    British author Neil Gaiman heard heartbreaking stories from Syrians entering the new Azraq refugee camp in Jordan.

    Famed author Neil Gaiman travelled to Jordan last week to meet Syrian refugees who had fled across the border.

    He went to see the UN Refugee Agency’s frontline work and spoke with some of the people who had managed to escape the brutal civil war in Syria and reach the recently opened Azraq refugee camp.

    Gaiman spoke with five cousins and brothers who had just reached the camp, saying, "Their tale was harrowing."

    "They essentially got to the point where there was no food, they didn’t dare go out of their houses, they couldn’t earn money," he said of the family's dire situation in Syria.

    Eventually it got to the point where their local sheikhs had made it OK to eat cats and the livers of dogs, to be fed to kids because there was no meat. [There were] no clean animals left, so unclean animals were OK.They were eating grass, they were making soups out of grass, of leaves from trees, of anything they could find to try and keep themselves alive and their kids alive and finally they couldn't take it anymore.

    Gaiman said the group told him they had sold whatever they had and walked for days to reach safety.

    Another group of 18 people behind them were all killed, and others came across "the hacked up bodies of adults and children".

    "The people who we talked to had heartbreaking stories, but what was more heartbreaking was realising that every single one of the people in that camp had stories just as heartbreaking," Gaiman added.

    The UN High Commissioner for Refugees (UNHCR) distributes core relief items to all the newly arrived refugees including mattresses, cooking equipment, solar lamps (there's no electricity in Azraq), sleeping mats, jerry cans and stoves.

    During his visit, Gaiman met a refugee named Abu Salah (not his real name) and his extended family, who arrived at the camp at 4 a.m.
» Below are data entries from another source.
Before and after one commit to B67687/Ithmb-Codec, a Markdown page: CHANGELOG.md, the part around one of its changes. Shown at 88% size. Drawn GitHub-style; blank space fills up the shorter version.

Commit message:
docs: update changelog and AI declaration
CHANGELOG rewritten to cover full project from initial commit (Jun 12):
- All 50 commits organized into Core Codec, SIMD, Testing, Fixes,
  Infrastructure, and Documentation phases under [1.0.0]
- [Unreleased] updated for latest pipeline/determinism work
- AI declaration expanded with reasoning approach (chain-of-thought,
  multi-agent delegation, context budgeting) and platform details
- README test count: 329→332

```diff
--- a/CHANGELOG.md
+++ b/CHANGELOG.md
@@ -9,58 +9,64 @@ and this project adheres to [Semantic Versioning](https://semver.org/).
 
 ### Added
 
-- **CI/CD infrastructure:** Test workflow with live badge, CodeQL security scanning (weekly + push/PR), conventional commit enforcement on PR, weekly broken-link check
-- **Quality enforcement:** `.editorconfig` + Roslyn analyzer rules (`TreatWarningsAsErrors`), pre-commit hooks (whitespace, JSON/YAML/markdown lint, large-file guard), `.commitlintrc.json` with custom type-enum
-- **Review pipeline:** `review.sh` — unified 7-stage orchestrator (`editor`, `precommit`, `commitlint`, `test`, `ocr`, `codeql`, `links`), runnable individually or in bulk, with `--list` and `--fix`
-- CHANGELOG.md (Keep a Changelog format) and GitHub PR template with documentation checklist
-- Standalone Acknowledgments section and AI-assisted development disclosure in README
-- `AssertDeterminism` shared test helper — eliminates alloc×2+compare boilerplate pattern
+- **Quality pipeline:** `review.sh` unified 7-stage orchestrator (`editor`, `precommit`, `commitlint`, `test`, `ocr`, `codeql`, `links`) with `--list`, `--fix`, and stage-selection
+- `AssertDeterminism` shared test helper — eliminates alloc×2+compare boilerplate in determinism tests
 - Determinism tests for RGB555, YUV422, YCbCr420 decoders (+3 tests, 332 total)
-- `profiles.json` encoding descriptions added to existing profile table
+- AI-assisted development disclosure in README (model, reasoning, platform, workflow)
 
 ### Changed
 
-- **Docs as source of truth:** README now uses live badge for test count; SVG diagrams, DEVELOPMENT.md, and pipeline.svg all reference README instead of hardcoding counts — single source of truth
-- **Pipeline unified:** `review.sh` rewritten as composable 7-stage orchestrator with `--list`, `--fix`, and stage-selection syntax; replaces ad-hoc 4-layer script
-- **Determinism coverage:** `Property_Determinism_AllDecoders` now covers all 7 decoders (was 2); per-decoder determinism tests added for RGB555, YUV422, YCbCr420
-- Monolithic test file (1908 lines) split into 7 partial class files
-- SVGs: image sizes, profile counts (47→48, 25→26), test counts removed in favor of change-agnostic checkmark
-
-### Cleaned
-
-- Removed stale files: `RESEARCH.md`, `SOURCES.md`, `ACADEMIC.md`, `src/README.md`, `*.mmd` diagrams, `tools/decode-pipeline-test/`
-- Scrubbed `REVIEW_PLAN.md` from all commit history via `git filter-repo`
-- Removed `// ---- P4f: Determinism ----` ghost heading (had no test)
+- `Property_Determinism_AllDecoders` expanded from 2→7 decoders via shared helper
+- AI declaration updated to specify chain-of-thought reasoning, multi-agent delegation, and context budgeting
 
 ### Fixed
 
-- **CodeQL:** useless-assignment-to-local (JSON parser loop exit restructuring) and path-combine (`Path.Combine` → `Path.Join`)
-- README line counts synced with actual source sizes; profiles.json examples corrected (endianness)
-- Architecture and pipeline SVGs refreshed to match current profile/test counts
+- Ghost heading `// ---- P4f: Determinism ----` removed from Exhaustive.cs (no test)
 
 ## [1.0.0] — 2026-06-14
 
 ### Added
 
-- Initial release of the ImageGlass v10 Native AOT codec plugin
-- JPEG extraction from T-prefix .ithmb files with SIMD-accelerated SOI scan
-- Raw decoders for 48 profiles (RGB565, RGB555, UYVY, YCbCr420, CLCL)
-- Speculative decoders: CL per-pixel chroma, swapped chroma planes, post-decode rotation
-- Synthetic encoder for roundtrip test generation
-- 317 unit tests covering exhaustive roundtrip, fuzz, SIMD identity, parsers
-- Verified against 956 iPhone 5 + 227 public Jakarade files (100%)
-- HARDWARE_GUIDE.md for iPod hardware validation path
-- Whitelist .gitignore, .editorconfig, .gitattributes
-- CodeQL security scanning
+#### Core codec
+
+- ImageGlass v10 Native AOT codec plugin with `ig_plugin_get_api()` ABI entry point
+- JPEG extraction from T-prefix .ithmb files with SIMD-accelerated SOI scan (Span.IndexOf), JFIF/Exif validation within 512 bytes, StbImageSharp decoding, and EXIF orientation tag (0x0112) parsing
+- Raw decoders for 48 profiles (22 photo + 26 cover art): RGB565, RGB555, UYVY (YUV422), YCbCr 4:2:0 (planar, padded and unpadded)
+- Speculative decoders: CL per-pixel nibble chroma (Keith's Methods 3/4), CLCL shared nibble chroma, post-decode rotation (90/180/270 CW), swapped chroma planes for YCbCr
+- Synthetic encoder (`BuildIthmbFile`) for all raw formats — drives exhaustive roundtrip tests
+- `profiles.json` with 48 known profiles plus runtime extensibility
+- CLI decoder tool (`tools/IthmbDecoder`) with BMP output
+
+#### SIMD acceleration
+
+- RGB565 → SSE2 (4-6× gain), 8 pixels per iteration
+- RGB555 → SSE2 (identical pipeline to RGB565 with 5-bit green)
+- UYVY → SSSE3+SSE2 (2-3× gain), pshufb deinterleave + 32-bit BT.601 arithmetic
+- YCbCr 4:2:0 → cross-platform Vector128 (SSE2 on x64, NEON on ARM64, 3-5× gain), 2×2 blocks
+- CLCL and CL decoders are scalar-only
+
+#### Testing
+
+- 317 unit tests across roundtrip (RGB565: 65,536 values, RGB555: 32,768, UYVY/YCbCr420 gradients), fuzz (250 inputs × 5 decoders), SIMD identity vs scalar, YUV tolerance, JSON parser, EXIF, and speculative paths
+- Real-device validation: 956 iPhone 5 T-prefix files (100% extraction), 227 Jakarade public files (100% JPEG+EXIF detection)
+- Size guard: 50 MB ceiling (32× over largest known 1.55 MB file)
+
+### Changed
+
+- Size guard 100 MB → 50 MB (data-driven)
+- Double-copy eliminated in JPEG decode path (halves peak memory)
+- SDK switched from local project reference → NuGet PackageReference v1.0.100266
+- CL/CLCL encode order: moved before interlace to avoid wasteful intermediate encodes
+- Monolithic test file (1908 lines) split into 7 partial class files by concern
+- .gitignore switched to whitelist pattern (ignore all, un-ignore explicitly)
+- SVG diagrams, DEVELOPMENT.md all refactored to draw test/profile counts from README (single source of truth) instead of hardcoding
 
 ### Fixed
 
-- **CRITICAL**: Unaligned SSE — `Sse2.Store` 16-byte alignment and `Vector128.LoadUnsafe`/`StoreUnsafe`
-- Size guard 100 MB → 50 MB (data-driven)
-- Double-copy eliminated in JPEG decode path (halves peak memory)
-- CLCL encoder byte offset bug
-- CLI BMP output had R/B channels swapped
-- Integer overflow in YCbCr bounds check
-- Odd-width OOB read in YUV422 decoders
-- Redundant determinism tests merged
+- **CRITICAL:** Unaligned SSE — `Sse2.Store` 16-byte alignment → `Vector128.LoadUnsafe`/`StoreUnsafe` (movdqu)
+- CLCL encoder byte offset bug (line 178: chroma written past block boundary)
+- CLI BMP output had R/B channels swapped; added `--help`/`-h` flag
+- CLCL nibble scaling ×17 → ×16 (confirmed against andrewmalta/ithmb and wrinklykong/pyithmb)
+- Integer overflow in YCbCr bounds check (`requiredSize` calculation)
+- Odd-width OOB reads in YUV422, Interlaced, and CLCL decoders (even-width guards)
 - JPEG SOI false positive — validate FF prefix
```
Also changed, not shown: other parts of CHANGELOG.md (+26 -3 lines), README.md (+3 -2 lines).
    Gaiman is working with the UNHCR — along with co-founder and designer of fashion house Marchesa, Georgina Chapman — on a storytelling project highlighting the Syrian refugee crisis.

    You can find out more about the mission on the UNHCR's website.